Let’s check the DB.

@Transactional readonly true example in spring boot

Yes, we have one record in the database since we have mentioned in BookServiceImpl.java @Transactional(readOnly = false), we can perform read/write operation.

Note – Even we write @Transactional only with saveBook() method, it will behave the same because by default we have readOnly = false.

So what will happen if we do something like @Transactional(readOnly = true)? Let’s modify BookServiceImpl.java as below.

package com.springtransaction.serviceimpl;

import org.springframework.beans.factory.annotation.Autowired;
import org.springframework.stereotype.Service;
import org.springframework.transaction.annotation.Isolation;
import org.springframework.transaction.annotation.Propagation;
import org.springframework.transaction.annotation.Transactional;

import com.springtransaction.entity.Book;
import com.springtransaction.repository.BookRepository;
import com.springtransaction.service.BookService;


@Service
public class BookServiceImpl implements BookService {

	@Autowired
	private BookRepository bookRepository;

	@Transactional(readOnly = true)
	public void saveBook(Book book){

		Book book1 = null;
		// save book
		book1 = bookRepository.save(book);
		 
		
	}

}

Let’s rerun the application and test from the postman.
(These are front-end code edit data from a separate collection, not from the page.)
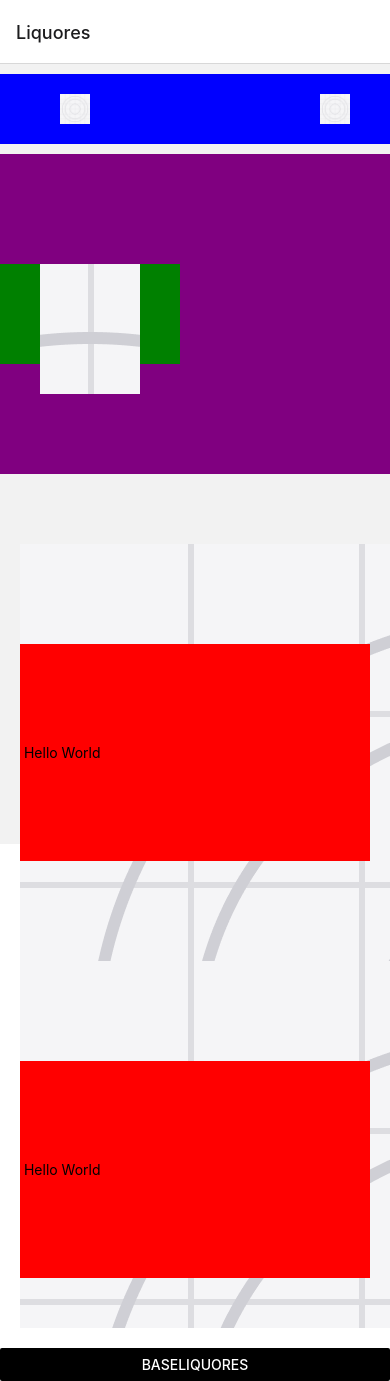
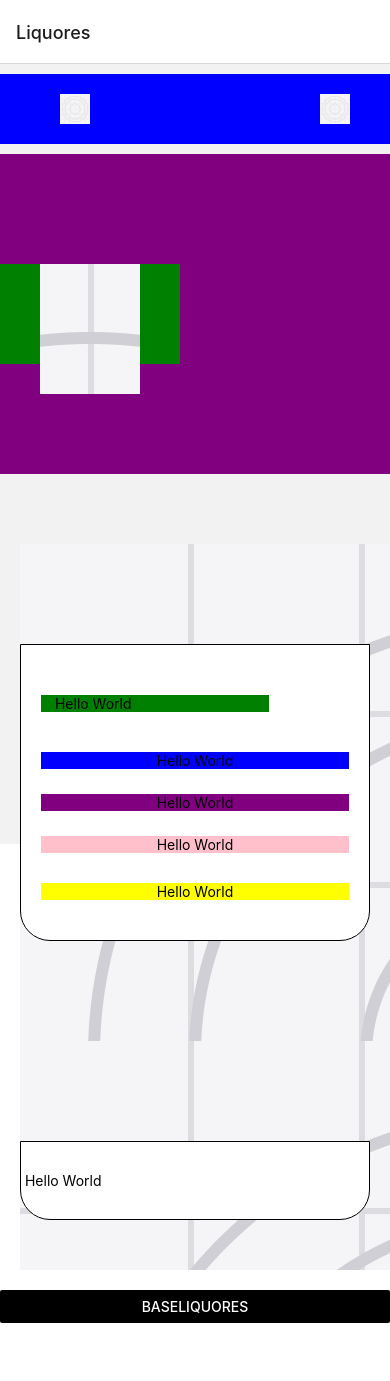
Before and after one commit to chriscoram123/BrewHub-FE, a React Native app: screen /Liquores in a window 390 px wide. After the commit the page ends 1323 px from the top, so only its background shows below. Built offline with nearby package versions, Linux system fonts and the light colour scheme.

Commit message:
Pushing changes

```diff
--- a/screens/light_mode/liquores_page.js
+++ b/screens/light_mode/liquores_page.js
@@ -67,7 +67,26 @@ export default function LiquoresPage({ navigation: { navigate } }) {
                         <ImageBackground  style={styles.imageBackground} source={require('../../assets/icon.png')}>
 
                             <View style={styles.articleTextCon}>
-                                <Text> Hello World </Text>
+
+                                <View style={styles.articleHeaderCon}>
+                                    <Text> Hello World </Text>
+                                </View>
+
+                                <View style={styles.articleTitleCon}>
+                                    <Text> Hello World </Text>
+                                </View>
+
+                                <View style={styles.articleParagraphCon}>
+                                    <Text> Hello World </Text>
+                                </View>
+
+                                <View style={styles.articleReviewCon}>
+                                    <Text> Hello World </Text>
+                                </View>
+
+                                <View style={styles.articleHashTagsCon}>
+                                    <Text> Hello World </Text>
+                                </View>
                             </View>
                         </ImageBackground>
                     </View>
@@ -118,9 +137,6 @@ const styles = StyleSheet.create({
         // justifyContent: "center",
         // flex: 1,
     },
-    menuCon: {
-
-    },
     iconImage: {
         maxWidth: 100,
     },
@@ -145,7 +161,15 @@ const styles = StyleSheet.create({
 
     imageBackground: {
         marginVertical: 50,
+        borderTopLeftRadius: 30,
+        borderTopRightRadius: 30,
     },
+
+
+
+
+
+
     articleConOne: {
         marginHorizontal: 20,
     },
@@ -167,8 +191,54 @@ const styles = StyleSheet.create({
     //     maxWidth: 100,
     // },
     articleTextCon: {
-        backgroundColor: "red",
-        paddingVertical: 100,
+        backgroundColor: "white",
+        borderRadius: "#331A25",
+        borderWidth: 1,
+        borderBottomLeftRadius: 30,
+        borderBottomRightRadius: 30,
+        paddingVertical: 30,
         marginTop: 100,
+        justifyContent: "space-evenly",
+        flexDirection: "column",
+    },
+    articleHeaderCon: {
+        backgroundColor: "green",
+        flex: 1,
+        marginVertical: 20,
+        marginRight: 100,
+        marginLeft: 20,
+        paddingHorizontal: 10,
+    },
+    articleTitleCon: {
+        backgroundColor: "blue",
+        marginVertical: 20,
+        marginHorizontal: 20,
+        display: "flex",
+        justifyContent: "center",
+        flexDirection: "row",
+    },
+    articleParagraphCon: {
+        backgroundColor: "purple",
+        marginVertical: 5,
+        marginHorizontal: 20,
+        display: "flex",
+        justifyContent: "center",
+        flexDirection: "row",
+    },
+    articleReviewCon: {
+        backgroundColor: "pink",
+        marginVertical: 20,
+        marginHorizontal: 20,
+        display: "flex",
+        justifyContent: "center",
+        flexDirection: "row",
+    },
+    articleHashTagsCon: {
+        backgroundColor: "yellow",
+        marginVertical: 10,
+        marginHorizontal: 20,
+        display: "flex",
+        justifyContent: "center",
+        flexDirection: "row",
     },
 });
```
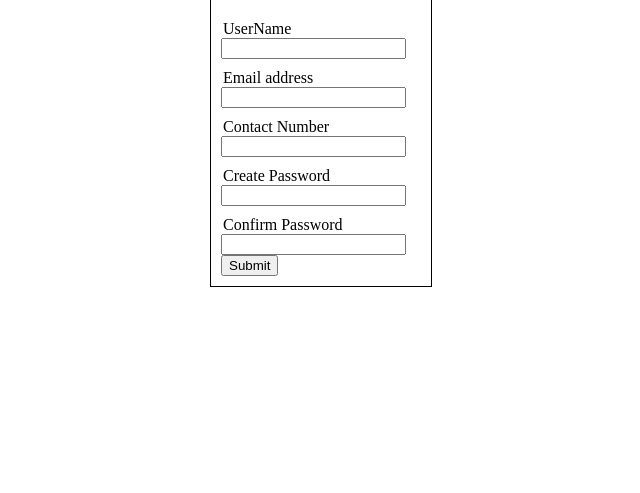
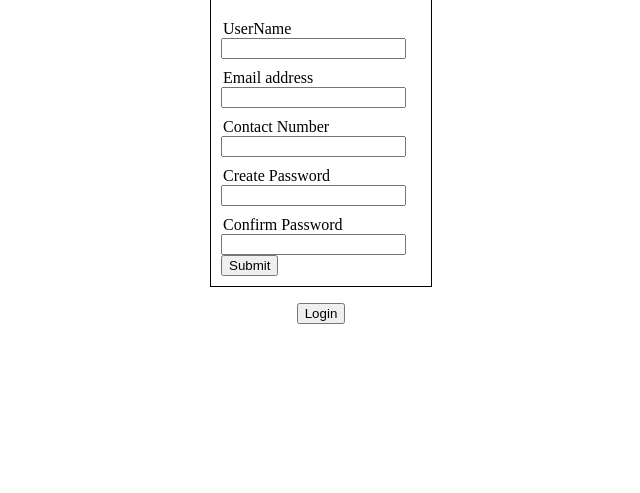
Before and after one commit to Pradip-LC/Resturant, a Flask app: page /signupUSR in a window 1280 px wide. Shown: the part 147-640 px from the top of the page, without its empty margins (319-959 px from the left). Run offline with Flask 3, Linux system fonts and the light colour scheme; some libraries are stand-ins or nearby versions.

Commit message:
Update sign_up.html

```diff
--- a/templates/sign_up.html
+++ b/templates/sign_up.html
@@ -63,6 +63,7 @@
                     </div>
                 </div>
             </div>
+            <a href="{{url_for('login')}}"><button>Login</button></a>
             {% with messages = get_flashed_messages() %}
                 {% if messages %}
                     <div style="color: red; margin-bottom: 15px;">
```
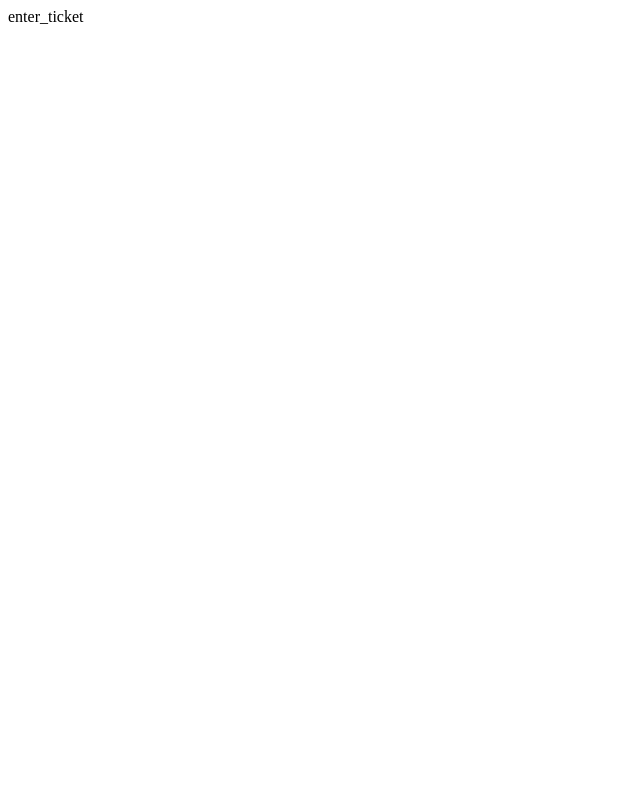
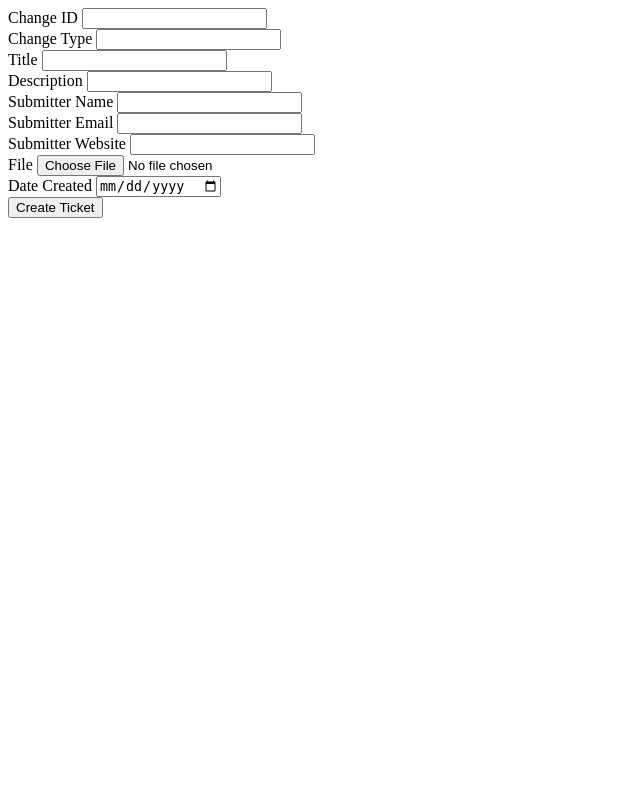
Before and after one commit to milanoid/idiomatic-python, a Flask app: page /ticket in a window 1280 px wide. Before the commit the part shown is almost empty. Shown: the whole page, without its empty margins (0-640 px from the left). Run offline with Flask 2, Linux system fonts and the light colour scheme.

Commit message:
DRY principle for templates using 'block' directive, /ticket displayes form without css

```diff
--- a/app.py
+++ b/app.py
@@ -15,7 +15,7 @@ COMMIT;
 """
 
 import sqlite3
-from flask import Flask, render_template
+from flask import Flask, render_template, request
 
 
 app = Flask(__name__)
@@ -33,8 +33,8 @@ def list_tickets():
 
 @app.route('/ticket', methods=['GET', 'POST'])
 def enter_ticket():
-    """Enter a new ticket via a form."""
-    return 'enter_ticket'
+    if request.method == 'GET':
+        return render_template('edit.html')
 
 
 @app.route('/ticket/<int:ticket_id>')
--- /dev/null
+++ b/templates/edit.html
@@ -0,0 +1,45 @@
+{% extends "index.html" %}
+{% block content %}
+<div>
+    <form action="{{ url_for('enter_ticket')}}" method="POST">
+        <div class="form-group">
+            <label for="id">Change ID</label>
+            <input type="number" class="form-control" id="id">
+        </div>
+        <div class="form-group">
+            <label for="change">Change Type</label>
+            <input type="text" class="form-control" id="change">
+        </div>
+        <div class="form-group">
+            <label for="title">Title</label>
+            <input type="text" class="form-control" id="title">
+        </div>
+        <div class="form-group">
+            <label for="description">Description</label>
+            <input type="text" class="form-control" id="description">
+        </div>
+        <div class="form-group">
+            <label for="submitter_name">Submitter Name</label>
+            <input type="text" class="form-control" id="submitter_name">
+        </div>
+        <div class="form-group">
+            <label for="submitter_email">Submitter Email</label>
+            <input type="email" class="form-control" id="submitter_email">
+        </div>
+        <div class="form-group">
+            <label for="submitter_website">Submitter Website</label>
+            <input type="url" class="form-control" id="submitter_website">
+        </div>
+        <div class="form-group">
+            <label for="file">File</label>
+            <input type="file" class="form-control" id="file">
+        </div>
+        <div class="form-group">
+            <label for="date_created">Date Created</label>
+            <input type="date" class="form-control" id="date_created">
+        </div>
+        <input type="submit" value="Create Ticket"/>
+
+    </form>
+</div>
+{% endblock content %}
--- a/templates/index.html
+++ b/templates/index.html
@@ -1,5 +1,6 @@
 <html>
  <body>
+ 	{% block content %}
 	<h1>Open tickets</h1>
 	<ul>
 	 {% for ticket in tickets %}
@@ -11,6 +12,6 @@
 	 {% endfor %}
 	</ul>
 	<p><a href="{{ url_for('enter_ticket') }}">Create ticket</a></p>
-
+	{% endblock content %}
  </body>
 </html>
```
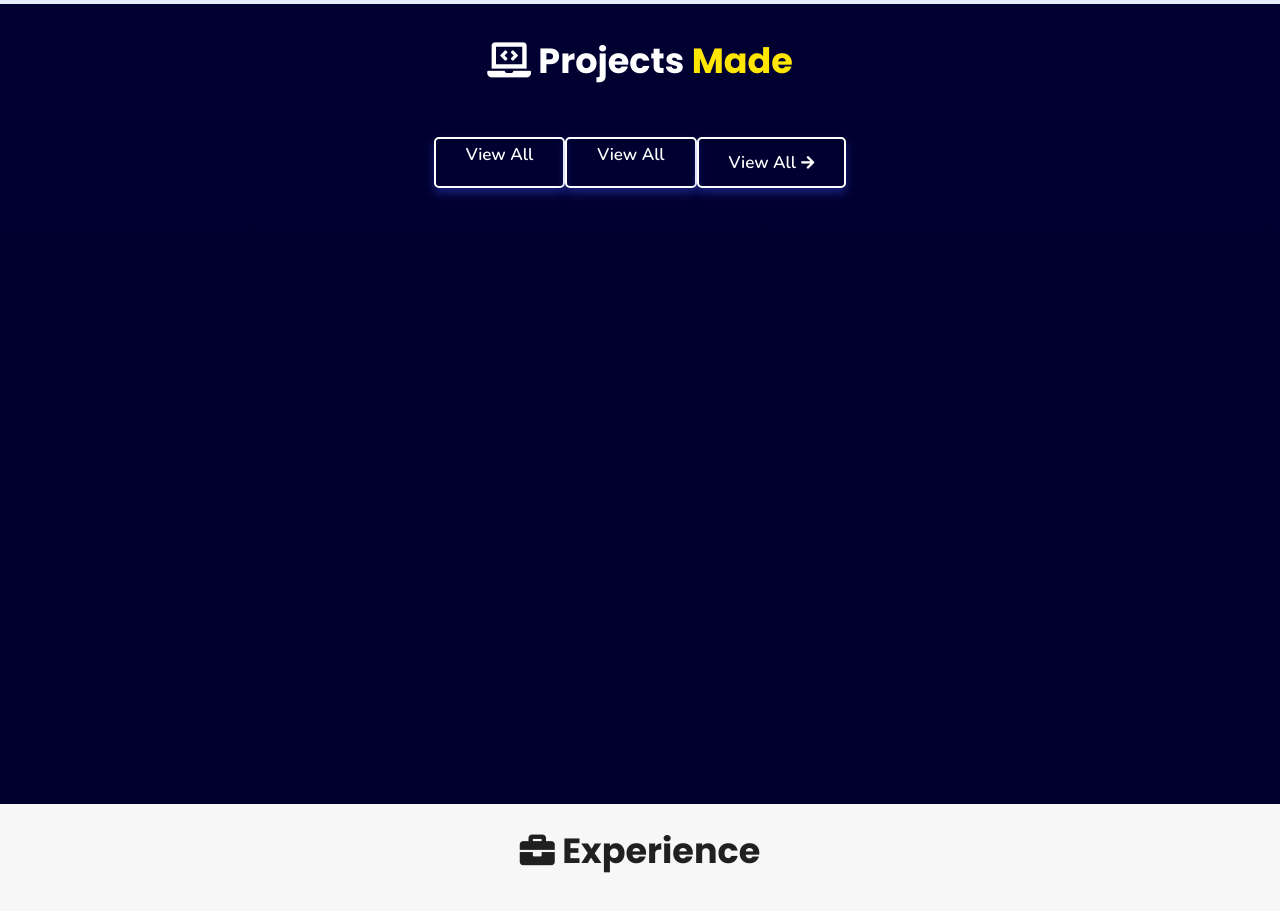
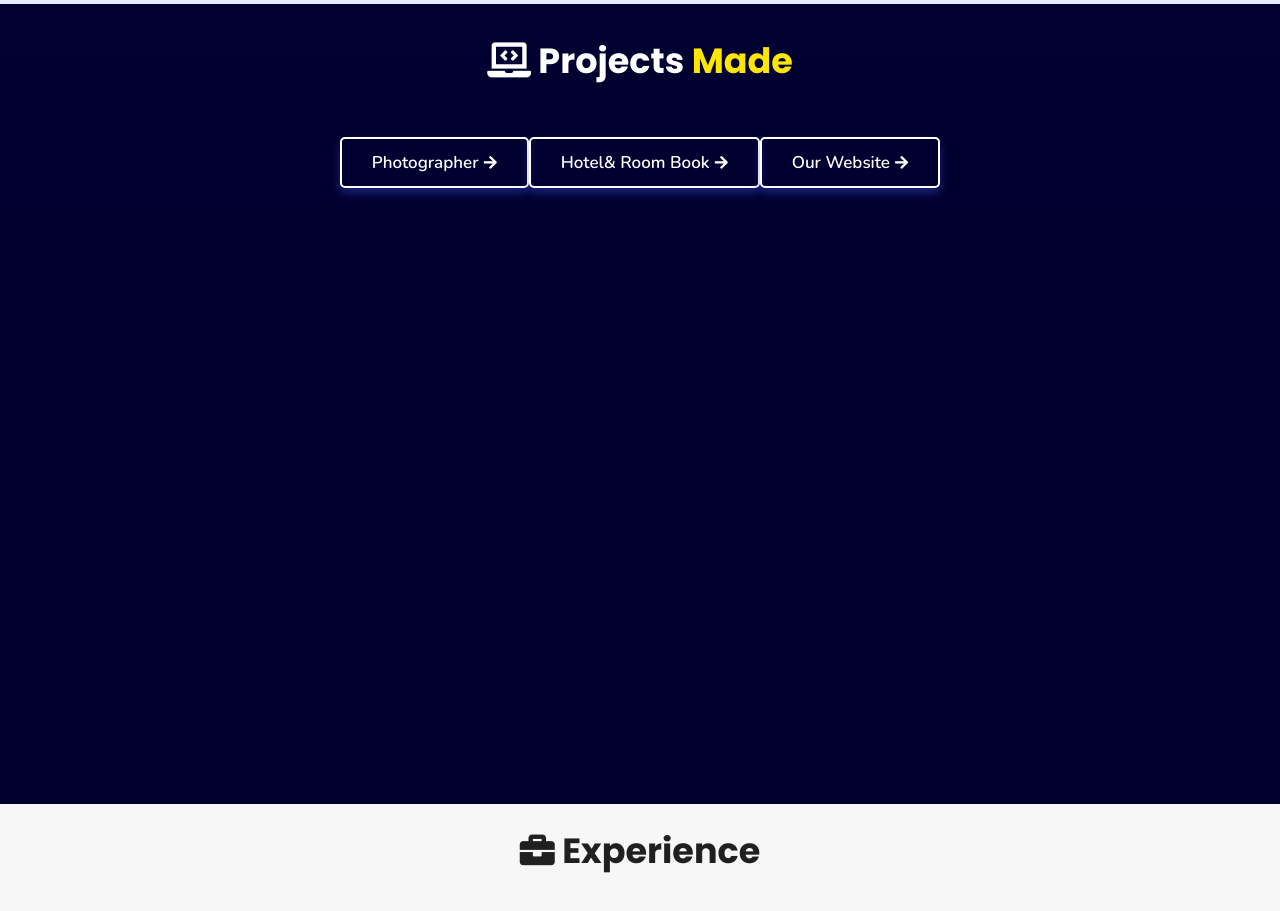
Before and after one commit to neeerajgupta/OurWebsit_Portfolio, a plain HTML site: page index.html in a window 1280 px wide. Shown: the part 3580-4491 px from the top of the page. Drawn offline with nearby package versions, Linux system fonts and the light colour scheme.

Commit message:
Update index.html

```diff
--- a/index.html
+++ b/index.html
@@ -183,9 +183,11 @@
 </div>
 
 <div class="viewall">
-  <a href="https://neeerajgupta.github.io/Deploy_program/" class="btn"><span>View All</span>
-        <a href="https:https://neeerajgupta.github.io/Book-Hotel/" class="btn"><span>View All</span>
-              <a href="https://github.com/neeerajgupta/OurWebsit_Portfolio" class="btn"><span>View All</span>
+  <a href="https://neeerajgupta.github.io/Deploy_program/" class="btn"><span>Photographer</span>
+      <i class="fas fa-arrow-right"></i></a> <br>
+        <a href="https://neeerajgupta.github.io/Book-Hotel/" class="btn"><span>Hotel& Room Book</span>
+            <i class="fas fa-arrow-right"></i></a><br>
+              <a href="https://neeerajgupta.github.io/OurWebsit_Portfolio/" class="btn"><span>Our Website</span>
     <i class="fas fa-arrow-right"></i>
 </a>
 </div>
```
We have the same response as earlier but Does any record persist in DB? No there will not any record in DB. Since we are using @Transactional(readOnly = true), means we can perform the read-only operation, we can’t save any record in DB.

Let’s see the DB.

Note – we are using spring.jpa.hibernate.ddl-auto =create. Every time whenever we will rerun the application, we will have a new table.

That’s all about @Transactional readonly true example in spring boot.

Other examples related to Spring Transaction management.

Spring Data JPA Examples.

Spring Transaction Management Docs.